AASHTO’s Programmatic Agreements Library (PAL) is a centralized library and “one-stop-shop” of agreements organized by key environmental topics, which includes examples of executed programmatic agreements; summarizes agreement information; contains a link to the full agreement; and provides search filters to help practitioners identify agreements that meet specific requirements. PAL is an organized, accessible central library that provides examples of executed programmatic agreements, agreement information summaries, links to full agreements, and on-going access for practitioners to research agreements that meet specific requirements.

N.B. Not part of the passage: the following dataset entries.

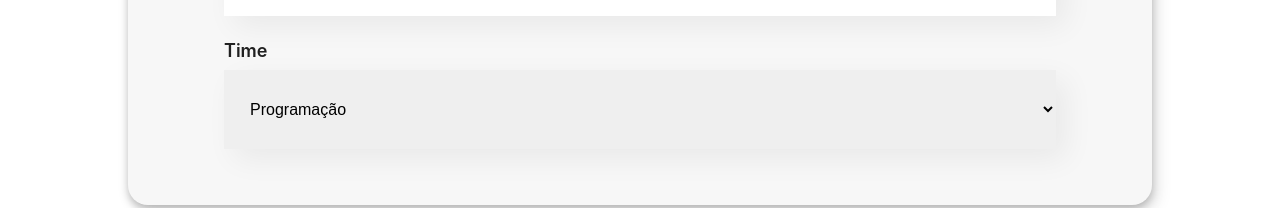
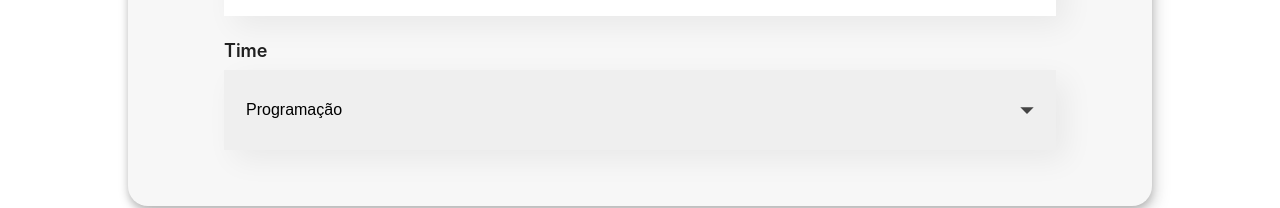
Before and after one commit to GabrielVeroneze/organo-plus, a React (Create React App) app: page / in a window 1280 px wide. Shown: the part 1068-1276 px from the top of the page. Built offline with nearby package versions, Linux system fonts and the light colour scheme.

Commit message:
:lipstick: feat: Corrige estilo da seta do select

```diff
--- a/src/componentes/ListaSuspensa/ListaSuspensa.css
+++ b/src/componentes/ListaSuspensa/ListaSuspensa.css
@@ -12,6 +12,10 @@
 }
 
 .lista__menu {
+    appearance: none;
+    background-image: url('../../../public/imagens/arrow_drop_down.svg');
+    background-position: calc(100% - 22px) center;
+    background-repeat: no-repeat;
     border: none;
     box-shadow: 10px 10px 30px rgba(0, 0, 0, 0.06);
     box-sizing: border-box;
@@ -19,4 +23,6 @@
     line-height: 20px;
     padding: 1.875rem 1.375rem;
     width: 100%;
+    -moz-appearance: none;
+    -webkit-appearance: none;
 }
```
Also changed, not shown: public/imagens/arrow_drop_down.svg (added).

As part of the EDC-4 initiative Integrating NEPA and Permitting, FHWA is working closely with 17 State DOTs on strategies to expedite project delivery for projects that impact aquatic resources, historic and cultural resources, and endangered species. Key successes include development of a programmatic agreement for Georgia DOT for Section 106 of the National Historic Preservation Act, creation of a working group on wetland mitigation in Idaho, and a programmatic framework for culvert assessments in New York. As part of a broader effort, the EDC-4 team is also assisting States with One Federal Decision (OFD) per 23 U.S.C. 139. OFD requires all Federal authorization decisions for the construction of a major project to be completed within 90 days of the issuance of a ROD. The EDC-4 team has been working to develop a template agreement to help transportation agencies meet OFD requirements and coordinate more closely with USACE, USFWS, and other resource agencies.

Library Directory


Case Studies

Resources and Tools


State Agreements and Instruments

Publications and Newsletters

Presentations, Webinars, and Videos

EDC-5 Introduced Virtual Public Involvement (VPI) to promote increased Public Involvement in the transportation decision-making process. VPI, as part of EDC-6, focuses on ways to use VPI tools to effectively engage traditionally underserved communities and on assisting State DOTs and MPOs in institutionalizing the use of VPI. Public involvement is a critical component in the transportation decision-making process, allowing for meaningful consideration and input from those potentially affected by such decisions. Transportation agencies can strengthen meaningful public involvement in planning and project development by integrating VPI tools into their overall public involvement approach. Other benefits can include reduced administrative burden on staff, cost savings, and accelerated project delivery. VPI tools can increase the public’s access to information and opportunity to express their viewpoint and values in the transportation decision-making process.

VPI includes various online communication strategies that utilize websites, mobile applications, tablets, and social media. FHWA has organized the VPI tools into eight categories: Online Mobile Applications, Project Visualization, Do-It-Yourself Videos, Crowdsourcing Videos, Virtual Town Halls, Online Mapping Tools, All-In-One Tools, and Digital Tools to Enhance In-Person Events.

It’s important to note that the use of VPI techniques and strategies do not change existing requirements of public involvement established by statue, regulation, or executive order, and these tools are not intended to completely replace in-person public involvement opportunities, which remain an important part of a balanced public involvement approach.

For more information on VPI strategies reference the Virtual Public Involvement Practices in the National Environmental Policy Act and reference the Virtual Public Involvement website.